DATA EXCERPTS Block Start
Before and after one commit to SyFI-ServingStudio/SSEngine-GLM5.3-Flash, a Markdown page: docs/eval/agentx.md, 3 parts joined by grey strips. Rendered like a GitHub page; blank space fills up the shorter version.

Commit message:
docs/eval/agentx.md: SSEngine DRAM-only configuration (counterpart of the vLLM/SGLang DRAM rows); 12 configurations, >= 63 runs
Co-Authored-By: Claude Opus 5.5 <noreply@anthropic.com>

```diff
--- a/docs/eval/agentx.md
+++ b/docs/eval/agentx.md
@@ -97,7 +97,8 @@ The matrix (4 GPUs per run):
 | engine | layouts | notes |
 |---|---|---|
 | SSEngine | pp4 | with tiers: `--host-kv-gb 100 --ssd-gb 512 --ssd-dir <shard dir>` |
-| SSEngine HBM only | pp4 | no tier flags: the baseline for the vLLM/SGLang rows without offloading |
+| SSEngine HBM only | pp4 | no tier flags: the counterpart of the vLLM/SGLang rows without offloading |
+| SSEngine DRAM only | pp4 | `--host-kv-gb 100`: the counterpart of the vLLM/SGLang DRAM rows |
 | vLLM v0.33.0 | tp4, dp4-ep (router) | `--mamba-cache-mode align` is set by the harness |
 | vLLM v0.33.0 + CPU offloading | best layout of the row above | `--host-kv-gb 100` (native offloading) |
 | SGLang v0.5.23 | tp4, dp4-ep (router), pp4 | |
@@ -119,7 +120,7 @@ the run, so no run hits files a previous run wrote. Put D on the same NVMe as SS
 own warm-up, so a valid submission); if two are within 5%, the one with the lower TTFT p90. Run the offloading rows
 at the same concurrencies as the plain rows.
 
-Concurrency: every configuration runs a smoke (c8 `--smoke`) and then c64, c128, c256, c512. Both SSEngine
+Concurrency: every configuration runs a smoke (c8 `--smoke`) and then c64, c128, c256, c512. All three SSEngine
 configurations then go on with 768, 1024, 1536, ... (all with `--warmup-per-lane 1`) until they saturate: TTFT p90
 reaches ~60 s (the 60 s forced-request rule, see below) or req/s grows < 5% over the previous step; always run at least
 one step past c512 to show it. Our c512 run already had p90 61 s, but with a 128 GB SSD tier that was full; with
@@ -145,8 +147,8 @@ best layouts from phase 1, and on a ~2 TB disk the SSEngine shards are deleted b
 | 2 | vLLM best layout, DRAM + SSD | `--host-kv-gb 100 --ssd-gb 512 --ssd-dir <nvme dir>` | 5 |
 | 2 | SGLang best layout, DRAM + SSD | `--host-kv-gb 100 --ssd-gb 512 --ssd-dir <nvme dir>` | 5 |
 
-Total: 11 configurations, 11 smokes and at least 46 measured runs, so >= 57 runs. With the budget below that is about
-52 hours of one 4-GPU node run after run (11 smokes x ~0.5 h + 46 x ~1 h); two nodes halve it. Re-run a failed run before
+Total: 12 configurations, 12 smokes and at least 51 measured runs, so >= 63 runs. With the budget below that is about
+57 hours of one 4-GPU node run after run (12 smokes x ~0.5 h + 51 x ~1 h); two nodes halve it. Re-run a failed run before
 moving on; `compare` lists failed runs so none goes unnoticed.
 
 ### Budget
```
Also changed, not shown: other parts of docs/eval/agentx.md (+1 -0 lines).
DATA EXCERPTS Block End
→ ASSIGNMENT
Going line by line through the entries above, count each line that has the word "DRAM", then state the count alone.

→ SOLUTION TO THE EXERCISE
4